**Your task**
If a picture appears in the records below, drop it, and reproduce everything else exactly.

**Source data**
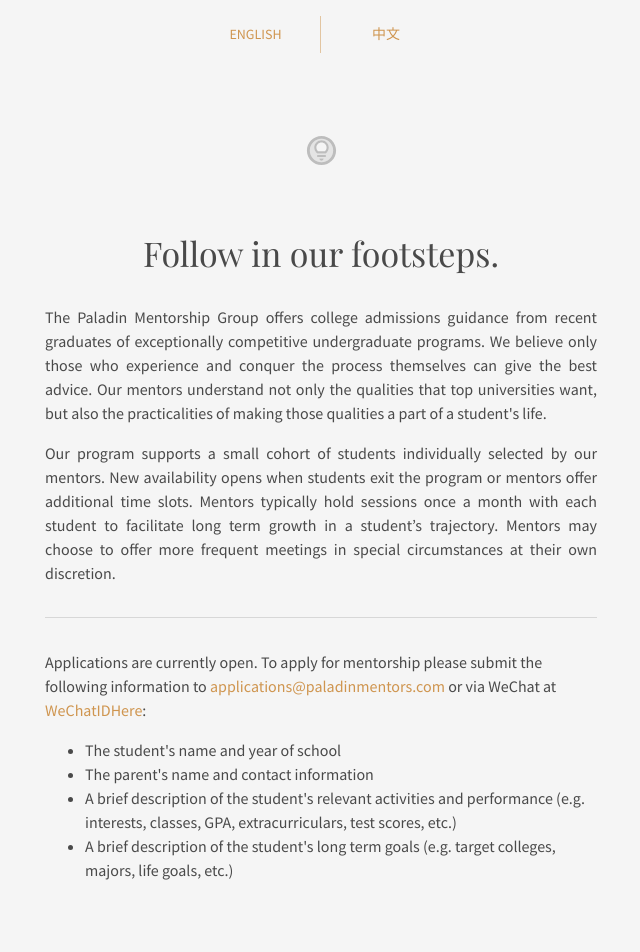
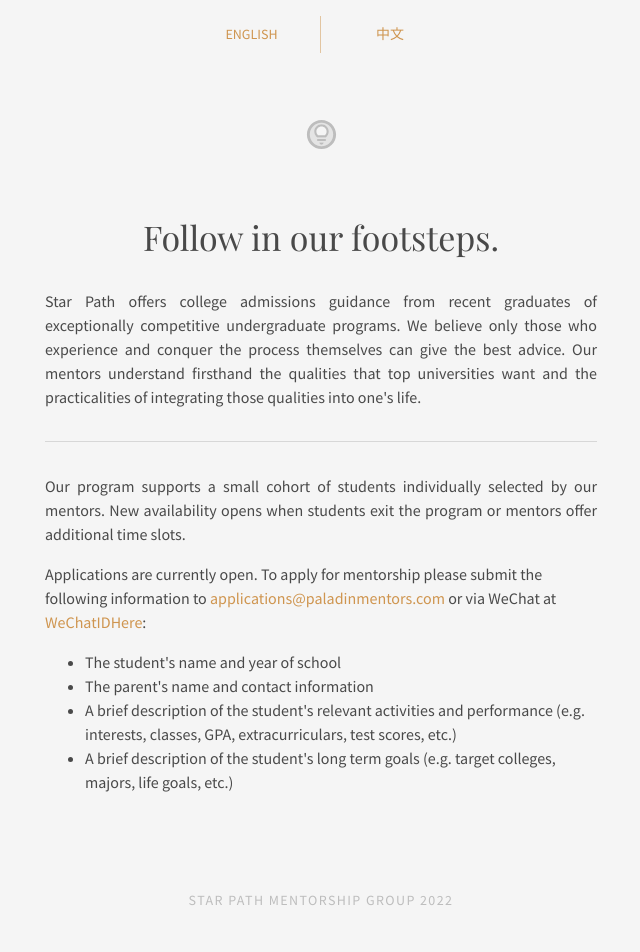
Before and after one commit to philliphuang/three-rings, a React (Create React App) app in the folder landing/: page / in a window 1280 px wide. Shown: the top 952 px of the page, without its empty margins (319-959 px from the left). Built offline with nearby package versions, Linux system fonts and the light colour scheme; a web font is replaced by a local one.

Commit message:
new content and fade transition

```diff
--- a/landing/package.json
+++ b/landing/package.json
@@ -13,6 +13,7 @@
     "react": "^18.2.0",
     "react-dom": "^18.2.0",
     "react-scripts": "5.0.1",
+    "react-transition-group": "^4.4.5",
     "web-vitals": "^2.1.4"
   },
   "scripts": {
--- a/landing/src/App.js
+++ b/landing/src/App.js
@@ -6,8 +6,8 @@
 import Link from '@mui/material/Link';
 import Button from '@mui/material/Button';
 import ButtonGroup from '@mui/material/ButtonGroup';
-import List from '@mui/material/List';
-import ListItem from '@mui/material/ListItem';
+import { SwitchTransition } from 'react-transition-group';
+import Fade from '@mui/material/Fade';
 import LightbulbCircleTwoToneIcon from '@mui/icons-material/LightbulbCircleTwoTone';
 import { useTheme } from '@mui/material/styles';
 
@@ -17,16 +17,22 @@
   const today = new Date();
   return (
     <Container maxWidth="sm">
-      <Box sx={{ display: "flex", justifyContent: "center", m:2}}>
+
+      <Box sx={{ display: "flex", justifyContent: "center", mt:2}}>
         <ButtonGroup variant="text" sx={{width: "50%"}} color="primary">
           <Button sx={{width: "50%"}} onClick={() => setChinese(false)}>English</Button>
           <Button sx={{width: "50%"}} onClick={() => setChinese(true)}>中文</Button>
         </ButtonGroup>
       </Box>
+
       <Box sx={{ display: "flex", justifyContent: "center", p: 8}}>
         <LightbulbCircleTwoToneIcon fontSize="large" sx={{ color: theme.palette.grey[400]}}/>
       </Box>
-      {chinese ?
+
+      <SwitchTransition>
+        {
+          chinese ?
+          <Fade key={chinese}>
             <div>
               <Typography variant="h4" align="center" sx={{pb:4}}>
                 中文
@@ -45,18 +51,20 @@
                 中文 {today.getFullYear()}
               </Typography>
             </div>
+          </Fade>
           :
+          <Fade key={chinese}>
             <div>
               <Typography variant="h4" align="center" sx={{pb:4}}>
-            {chinese ? "中文" : "Follow in our footsteps."}
+                Follow in our footsteps.
               </Typography>
               <Typography paragraph align="justify">
-            The Paladin Mentorship Group offers college admissions guidance from recent graduates of exceptionally competitive undergraduate programs. We believe only those who experience and conquer the process themselves can give the best advice. Our mentors understand not only the qualities that top universities want, but also the practicalities of making those qualities a part of a student's life.
-          </Typography>
-          <Typography paragraph align="justify">
-          Our program supports a small cohort of students individually selected by our mentors. New availability opens when students exit the program or mentors offer additional time slots. Mentors typically hold sessions once a month with each student to facilitate long term growth in a student’s trajectory. Mentors may choose to offer more frequent meetings in special circumstances at their own discretion.
+                Star Path offers college admissions guidance from recent graduates of exceptionally competitive undergraduate programs. We believe only those who experience and conquer the process themselves can give the best advice. Our mentors understand firsthand the qualities that top universities want and the practicalities of integrating those qualities into one's life.
               </Typography>
               <Divider sx={{my:4}}/>
+              <Typography paragraph align="justify">
+                Our program supports a small cohort of students individually selected by our mentors. New availability opens when students exit the program or mentors offer additional time slots.
+              </Typography>
               <Typography>
                 Applications are currently open. To apply for mentorship please submit the following information to <Link underline="hover">applications@paladinmentors.com</Link> or via WeChat at <Link underline="hover">WeChatIDHere</Link>:
               </Typography>
@@ -67,10 +75,12 @@
                 <li>A brief description of the student's long term goals (e.g. target colleges, majors, life goals, etc.)</li>
               </ul>
               <Typography sx={{mt: 12, mb: 4, color: theme.palette.grey[400]}} variant="body2" align="center">
-            Paladin Mentorship Group {today.getFullYear()}
+                Star Path Mentorship Group {today.getFullYear()}
               </Typography>
             </div>
+          </Fade>
         }
+      </SwitchTransition>
     </Container>
   );
 }
```
Also changed, not shown: 1 other file (tests, documents, lock files or other folders). Lines whose indentation alone changed are shown as unchanged.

**Answer**
Before and after one commit to philliphuang/three-rings, a React (Create React App) app in the folder landing/: page / in a window 1280 px wide. Shown: the top 952 px of the page, without its empty margins (319-959 px from the left). Built offline with nearby package versions, Linux system fonts and the light colour scheme; a web font is replaced by a local one.

Commit message:
new content and fade transition

```diff
--- a/landing/package.json
+++ b/landing/package.json
@@ -13,6 +13,7 @@
     "react": "^18.2.0",
     "react-dom": "^18.2.0",
     "react-scripts": "5.0.1",
+    "react-transition-group": "^4.4.5",
     "web-vitals": "^2.1.4"
   },
   "scripts": {
--- a/landing/src/App.js
+++ b/landing/src/App.js
@@ -6,8 +6,8 @@
 import Link from '@mui/material/Link';
 import Button from '@mui/material/Button';
 import ButtonGroup from '@mui/material/ButtonGroup';
-import List from '@mui/material/List';
-import ListItem from '@mui/material/ListItem';
+import { SwitchTransition } from 'react-transition-group';
+import Fade from '@mui/material/Fade';
 import LightbulbCircleTwoToneIcon from '@mui/icons-material/LightbulbCircleTwoTone';
 import { useTheme } from '@mui/material/styles';
 
@@ -17,16 +17,22 @@
   const today = new Date();
   return (
     <Container maxWidth="sm">
-      <Box sx={{ display: "flex", justifyContent: "center", m:2}}>
+
+      <Box sx={{ display: "flex", justifyContent: "center", mt:2}}>
         <ButtonGroup variant="text" sx={{width: "50%"}} color="primary">
           <Button sx={{width: "50%"}} onClick={() => setChinese(false)}>English</Button>
           <Button sx={{width: "50%"}} onClick={() => setChinese(true)}>中文</Button>
         </ButtonGroup>
       </Box>
+
       <Box sx={{ display: "flex", justifyContent: "center", p: 8}}>
         <LightbulbCircleTwoToneIcon fontSize="large" sx={{ color: theme.palette.grey[400]}}/>
       </Box>
-      {chinese ?
+
+      <SwitchTransition>
+        {
+          chinese ?
+          <Fade key={chinese}>
             <div>
               <Typography variant="h4" align="center" sx={{pb:4}}>
                 中文
@@ -45,18 +51,20 @@
                 中文 {today.getFullYear()}
               </Typography>
             </div>
+          </Fade>
           :
+          <Fade key={chinese}>
             <div>
               <Typography variant="h4" align="center" sx={{pb:4}}>
-            {chinese ? "中文" : "Follow in our footsteps."}
+                Follow in our footsteps.
               </Typography>
               <Typography paragraph align="justify">
-            The Paladin Mentorship Group offers college admissions guidance from recent graduates of exceptionally competitive undergraduate programs. We believe only those who experience and conquer the process themselves can give the best advice. Our mentors understand not only the qualities that top universities want, but also the practicalities of making those qualities a part of a student's life.
-          </Typography>
-          <Typography paragraph align="justify">
-          Our program supports a small cohort of students individually selected by our mentors. New availability opens when students exit the program or mentors offer additional time slots. Mentors typically hold sessions once a month with each student to facilitate long term growth in a student’s trajectory. Mentors may choose to offer more frequent meetings in special circumstances at their own discretion.
+                Star Path offers college admissions guidance from recent graduates of exceptionally competitive undergraduate programs. We believe only those who experience and conquer the process themselves can give the best advice. Our mentors understand firsthand the qualities that top universities want and the practicalities of integrating those qualities into one's life.
               </Typography>
               <Divider sx={{my:4}}/>
+              <Typography paragraph align="justify">
+                Our program supports a small cohort of students individually selected by our mentors. New availability opens when students exit the program or mentors offer additional time slots.
+              </Typography>
               <Typography>
                 Applications are currently open. To apply for mentorship please submit the following information to <Link underline="hover">applications@paladinmentors.com</Link> or via WeChat at <Link underline="hover">WeChatIDHere</Link>:
               </Typography>
@@ -67,10 +75,12 @@
                 <li>A brief description of the student's long term goals (e.g. target colleges, majors, life goals, etc.)</li>
               </ul>
               <Typography sx={{mt: 12, mb: 4, color: theme.palette.grey[400]}} variant="body2" align="center">
-            Paladin Mentorship Group {today.getFullYear()}
+                Star Path Mentorship Group {today.getFullYear()}
               </Typography>
             </div>
+          </Fade>
         }
+      </SwitchTransition>
     </Container>
   );
 }
```
Also changed, not shown: 1 other file (tests, documents, lock files or other folders). Lines whose indentation alone changed are shown as unchanged.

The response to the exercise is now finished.